Here are a few descriptions that, as a writer who reads, I admire greatly, Gentle Reader. And that’s all I have to say, really, today I’ll let others do the typing for me…
How to describe a large person, brought to you by Debra Doyle & James D. Macdonald (The Price of the Stars)
“His uniform was less rain-soaked than Lieutenant Rosselin-Metadi’s, but only because there was less of it to get wet.”
Just because a man’s built like a brick wall doesn’t mean he is one.”
“Stepping out of the tub, he wrapped himself in a nubbly bath towel roughly the size of a landing pad and returned to the bedroom.”
“They were gathered on Crystal World’s observation deck; like everything else about the little yacht, it was an exquisite miniature, and Beka’s brother had been moving for three days now with exaggerated care, as though he expected to break something the moment he let down his guard.”
And by P.G. Wodehouse (My Man Jeeves)
“She fitted into my biggest arm-chair as if it had been built round her by someone who knew they were wearing arm-chairs tight about the hips that season.”
Other Super Fun Descriptions
“Nyls Jessan carried off a pale blue Khesatan lounging robe with an air of having just arrived from an early-morning session of birdsong and flute music.”
~ Debra Doyle & James D. Macdonald, The Price of the Stars
He dressed like a rich Khesatan do-nothing straight out of the midafternoon holodramas, and he certainly had the accent for the part, but his hands were all wrong. They looked like they knew things the rest of him didn’t.”
~ Debra Doyle & James D. Macdonald, By Honor Betray’d
“He was rather handsome, in a lanky, not-quite-finished sort of way.”
~ Mercedes Lackey (By the Sword)
Makes this authorbeast entirely rethink how to describe someone…
BOOK DE JOUR
- Tired of the hero’s journey?
- Frustrated that funny, romantic, and comforting stories aren’t taken seriously?
- Sad that the books and movies you love never seem to be critically acclaimed, even when they sell like crazy?
The Heroine’s Journey is here to help.

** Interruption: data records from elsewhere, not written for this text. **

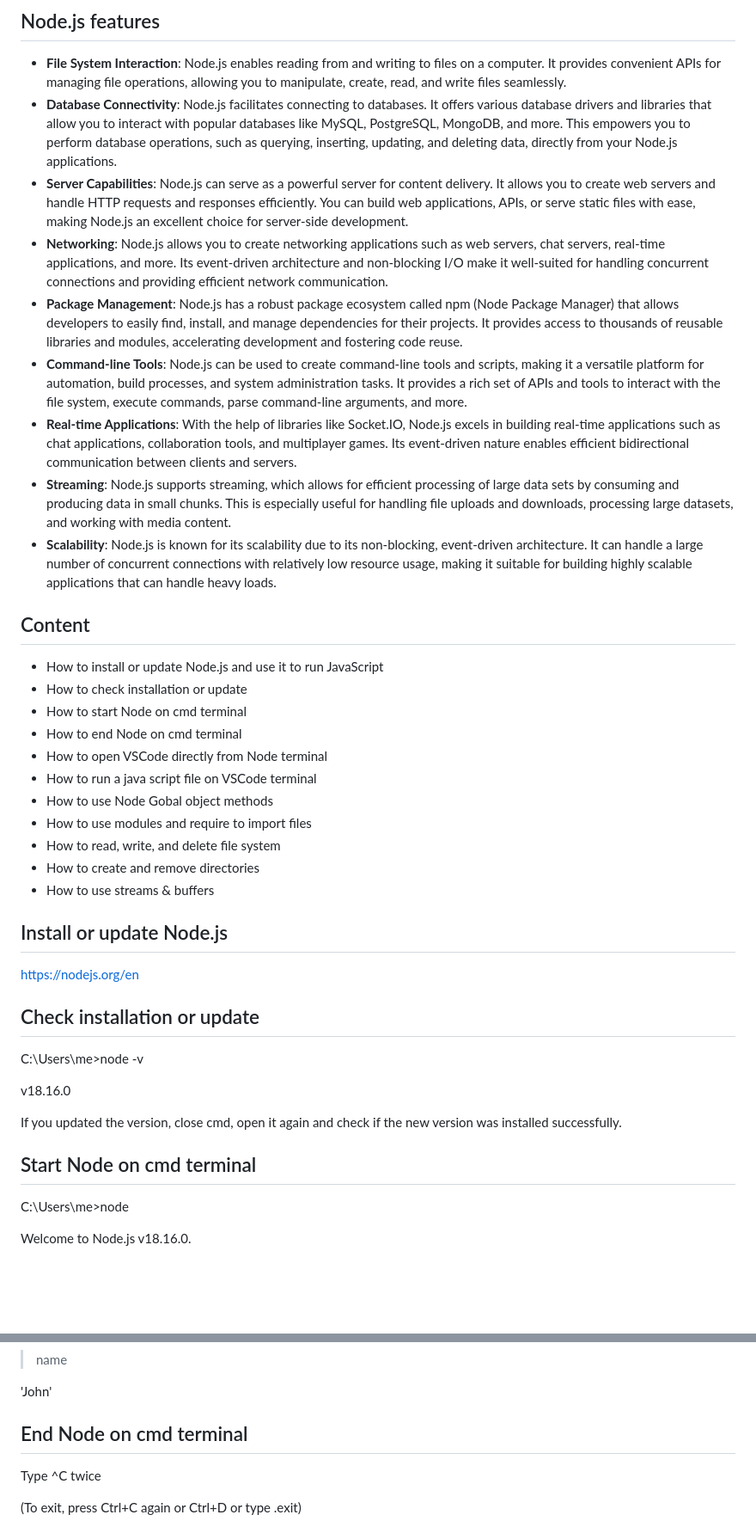
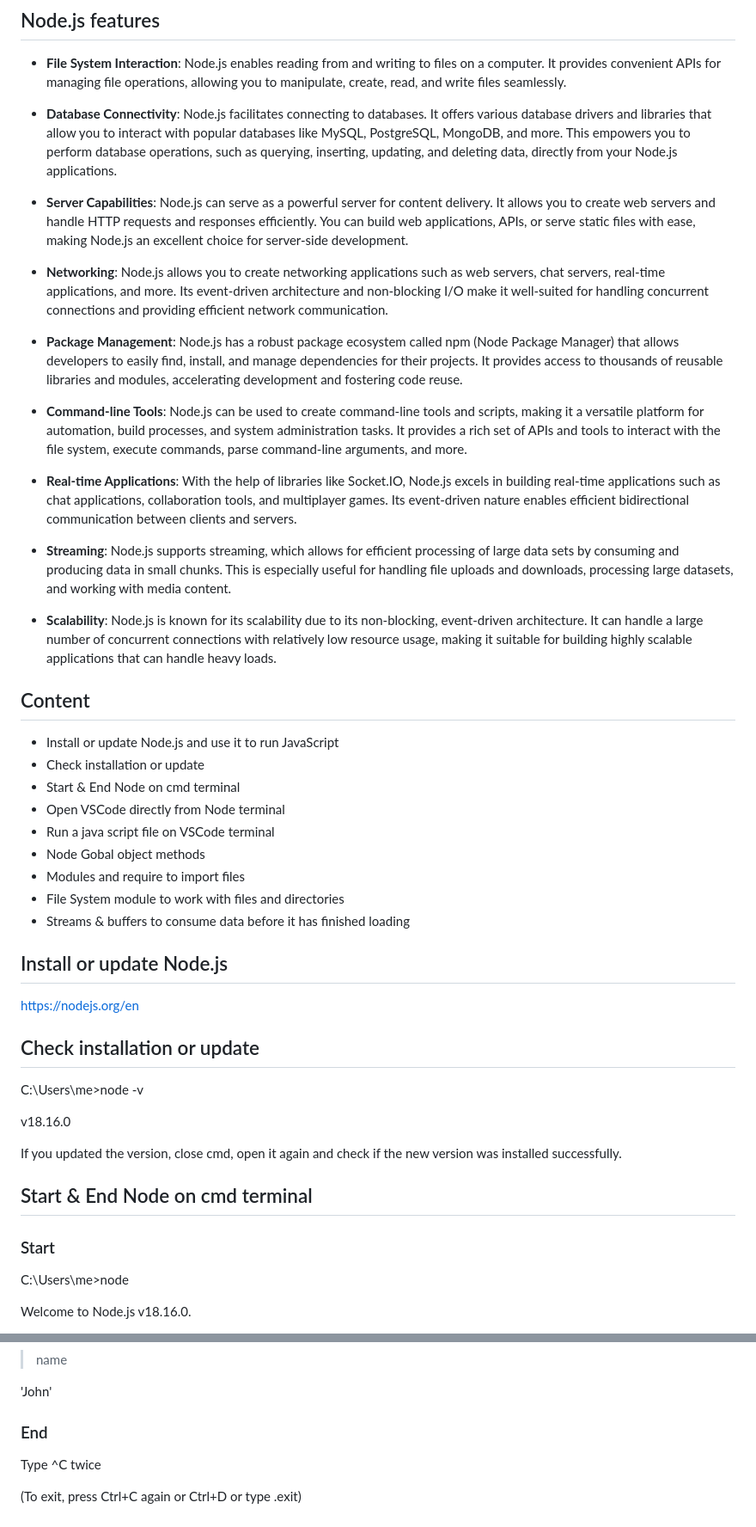
Before and after one commit to siomarapantarotto/nodejs-playground, a Markdown page: README.md, 2 parts joined by grey strips. Shown at 86% size. Rendered like a GitHub page; blank space fills up the shorter version.

Commit message:
Update and format content

```diff
--- a/README.md
+++ b/README.md
@@ -19,28 +19,34 @@ This repo is my playground to tinker around with a few things:
 ## Node.js features
 
 - <b>File System Interaction</b>: Node.js enables reading from and writing to files on a computer. It provides convenient APIs for managing file operations, allowing you to manipulate, create, read, and write files seamlessly.
+
 - <b>Database Connectivity</b>: Node.js facilitates connecting to databases. It offers various database drivers and libraries that allow you to interact with popular databases like MySQL, PostgreSQL, MongoDB, and more. This empowers you to perform database operations, such as querying, inserting, updating, and deleting data, directly from your Node.js applications.
+
 - <b>Server Capabilities</b>: Node.js can serve as a powerful server for content delivery. It allows you to create web servers and handle HTTP requests and responses efficiently. You can build web applications, APIs, or serve static files with ease, making Node.js an excellent choice for server-side development.
+
 - <b>Networking</b>: Node.js allows you to create networking applications such as web servers, chat servers, real-time applications, and more. Its event-driven architecture and non-blocking I/O make it well-suited for handling concurrent connections and providing efficient network communication.
+
 - <b>Package Management</b>: Node.js has a robust package ecosystem called npm (Node Package Manager) that allows developers to easily find, install, and manage dependencies for their projects. It provides access to thousands of reusable libraries and modules, accelerating development and fostering code reuse.
+
 - <b>Command-line Tools</b>: Node.js can be used to create command-line tools and scripts, making it a versatile platform for automation, build processes, and system administration tasks. It provides a rich set of APIs and tools to interact with the file system, execute commands, parse command-line arguments, and more.
+
 - <b>Real-time Applications</b>: With the help of libraries like Socket.IO, Node.js excels in building real-time applications such as chat applications, collaboration tools, and multiplayer games. Its event-driven nature enables efficient bidirectional communication between clients and servers.
+
 - <b>Streaming</b>: Node.js supports streaming, which allows for efficient processing of large data sets by consuming and producing data in small chunks. This is especially useful for handling file uploads and downloads, processing large datasets, and working with media content.
+
 - <b>Scalability</b>: Node.js is known for its scalability due to its non-blocking, event-driven architecture. It can handle a large number of concurrent connections with relatively low resource usage, making it suitable for building highly scalable applications that can handle heavy loads.
 
 ## Content
 
-- How to install or update Node.js and use it to run JavaScript
-- How to check installation or update
-- How to start Node on cmd terminal
-- How to end Node on cmd terminal
-- How to open VSCode directly from Node terminal
-- How to run a java script file on VSCode terminal
-- How to use Node Gobal object methods
-- How to use modules and require to import files
-- How to read, write, and delete file system
-- How to create and remove directories
-- How to use streams & buffers
+- Install or update Node.js and use it to run JavaScript
+- Check installation or update
+- Start & End Node on cmd terminal
+- Open VSCode directly from Node terminal
+- Run a java script file on VSCode terminal
+- Node Gobal object methods
+- Modules and require to import files
+- File System module to work with files and directories
+- Streams & buffers to consume data before it has finished loading
 
 <!--
 - How to read and write files on the computer
@@ -63,8 +69,9 @@ v18.16.0
 
 If you updated the version, close cmd, open it again and check if the new version was installed successfully.
 
-## Start Node on cmd terminal
+## Start & End Node on cmd terminal
 
+### Start
 C:\Users\me>node
 
 Welcome to Node.js v18.16.0.
@@ -82,7 +89,7 @@ undefined
 >
 'John'
 
-## End Node on cmd terminal
+### End
 
 Type ^C twice
 >
```
Also changed, not shown: other parts of README.md (+13 -8 lines).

Multiple New York Times bestselling author Gail Carriger presents a clear concise analysis of the heroine’s journey, how it differs from the hero’s journey, and how you can use it to improve your writing and your life.
GAIL’S DAILY DOSE
Your Infusion of Cute . . .
Your Tisane of Smart . . .
Southern Blue-lined Octopus Often Mistaken for the Blue-ringed Octopus Turns Up at Redcliffe Peninsula Beach
Your Writerly Tinctures . . .
“PG says 99% of business contracts are put in a drawer and forgotten after they’re signed.
The other 1% are very minutely examined at some later time.”
Quote of the Day:
“Bicky rocked like a jelly in a high wind.”
~ My Man Jeeves by P. G. WodehouseBeginning Writers